| WHAT NEEDS TO BE DONE |
Among the entries, find each line that includes the string "local" and list it.

Start of RECORD EXCERPTS

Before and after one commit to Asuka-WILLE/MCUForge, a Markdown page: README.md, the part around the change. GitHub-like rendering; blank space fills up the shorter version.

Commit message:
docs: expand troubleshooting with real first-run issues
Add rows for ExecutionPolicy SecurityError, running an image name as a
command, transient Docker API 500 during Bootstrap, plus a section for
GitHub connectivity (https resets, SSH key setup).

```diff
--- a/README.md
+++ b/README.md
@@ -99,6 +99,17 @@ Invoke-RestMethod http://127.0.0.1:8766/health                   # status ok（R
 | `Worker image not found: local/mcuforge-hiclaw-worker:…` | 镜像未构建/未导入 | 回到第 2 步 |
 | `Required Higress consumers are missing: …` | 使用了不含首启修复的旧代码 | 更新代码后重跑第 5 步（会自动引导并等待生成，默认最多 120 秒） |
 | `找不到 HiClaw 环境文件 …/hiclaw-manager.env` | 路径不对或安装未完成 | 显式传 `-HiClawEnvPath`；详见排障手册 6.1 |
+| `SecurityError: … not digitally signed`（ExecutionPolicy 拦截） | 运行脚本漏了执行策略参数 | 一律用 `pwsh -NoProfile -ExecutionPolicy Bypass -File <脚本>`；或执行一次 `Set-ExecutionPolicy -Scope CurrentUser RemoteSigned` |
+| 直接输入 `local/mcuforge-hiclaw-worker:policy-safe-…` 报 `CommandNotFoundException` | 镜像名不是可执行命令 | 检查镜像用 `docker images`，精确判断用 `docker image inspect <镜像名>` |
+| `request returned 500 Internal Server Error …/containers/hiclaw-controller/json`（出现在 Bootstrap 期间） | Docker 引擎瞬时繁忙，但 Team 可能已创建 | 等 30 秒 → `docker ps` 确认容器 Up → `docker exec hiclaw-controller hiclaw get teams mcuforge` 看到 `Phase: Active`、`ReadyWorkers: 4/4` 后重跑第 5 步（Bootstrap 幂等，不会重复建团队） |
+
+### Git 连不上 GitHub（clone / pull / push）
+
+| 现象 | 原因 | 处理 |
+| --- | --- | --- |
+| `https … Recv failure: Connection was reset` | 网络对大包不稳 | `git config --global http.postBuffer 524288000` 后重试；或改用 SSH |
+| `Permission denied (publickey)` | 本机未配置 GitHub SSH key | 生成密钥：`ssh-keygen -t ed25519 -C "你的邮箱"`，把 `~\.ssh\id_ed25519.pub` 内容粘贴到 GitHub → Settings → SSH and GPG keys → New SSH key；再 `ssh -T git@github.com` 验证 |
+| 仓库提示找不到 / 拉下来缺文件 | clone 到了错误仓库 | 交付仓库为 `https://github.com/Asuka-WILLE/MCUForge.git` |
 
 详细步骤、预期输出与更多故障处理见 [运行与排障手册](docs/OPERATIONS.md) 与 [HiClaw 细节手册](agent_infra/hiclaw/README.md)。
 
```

End of RECORD EXCERPTS
Start of RECORD EXCERPTS

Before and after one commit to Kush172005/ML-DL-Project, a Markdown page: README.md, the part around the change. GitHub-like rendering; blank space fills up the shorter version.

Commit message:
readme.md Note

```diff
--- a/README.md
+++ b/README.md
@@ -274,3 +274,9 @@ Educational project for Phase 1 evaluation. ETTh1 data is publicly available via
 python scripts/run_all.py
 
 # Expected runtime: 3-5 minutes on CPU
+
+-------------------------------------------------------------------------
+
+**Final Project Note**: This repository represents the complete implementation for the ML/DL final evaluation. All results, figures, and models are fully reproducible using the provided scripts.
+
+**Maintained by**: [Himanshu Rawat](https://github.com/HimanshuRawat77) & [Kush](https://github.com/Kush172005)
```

End of RECORD EXCERPTS
Start of RECORD EXCERPTS

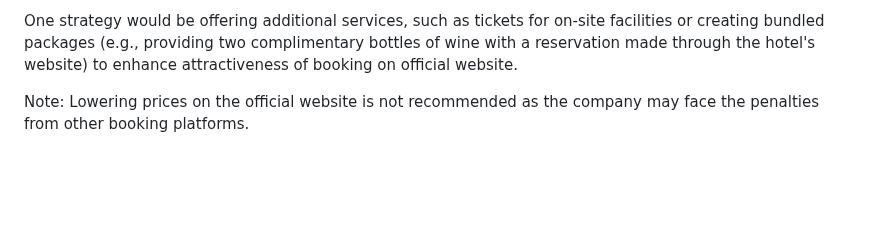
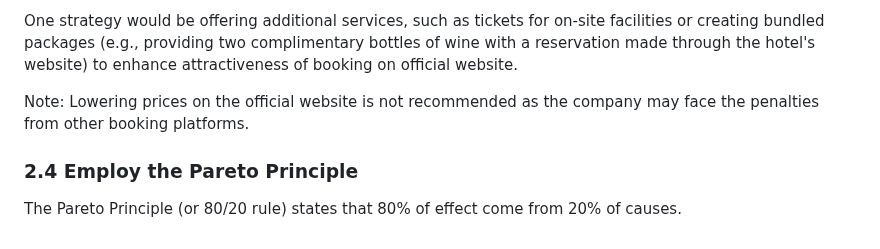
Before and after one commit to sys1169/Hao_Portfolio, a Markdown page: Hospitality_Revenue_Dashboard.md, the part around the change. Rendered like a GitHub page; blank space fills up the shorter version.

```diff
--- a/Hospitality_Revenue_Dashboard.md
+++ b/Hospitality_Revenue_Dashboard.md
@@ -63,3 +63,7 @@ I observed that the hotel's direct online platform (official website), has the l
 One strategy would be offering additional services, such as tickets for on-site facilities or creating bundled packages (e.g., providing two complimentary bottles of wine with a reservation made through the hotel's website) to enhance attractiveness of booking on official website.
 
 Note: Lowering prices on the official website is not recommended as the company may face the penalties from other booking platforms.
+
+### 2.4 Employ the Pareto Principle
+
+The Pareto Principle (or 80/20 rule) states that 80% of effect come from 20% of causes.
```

End of RECORD EXCERPTS

| ANSWER TO THIS PROBLEM |
 | `Worker image not found: local/mcuforge-hiclaw-worker:…` | 镜像未构建/未导入 | 回到第 2 步 |
+| 直接输入 `local/mcuforge-hiclaw-worker:policy-safe-…` 报 `CommandNotFoundException` | 镜像名不是可执行命令 | 检查镜像用 `docker images`，精确判断用 `docker image inspect <镜像名>` |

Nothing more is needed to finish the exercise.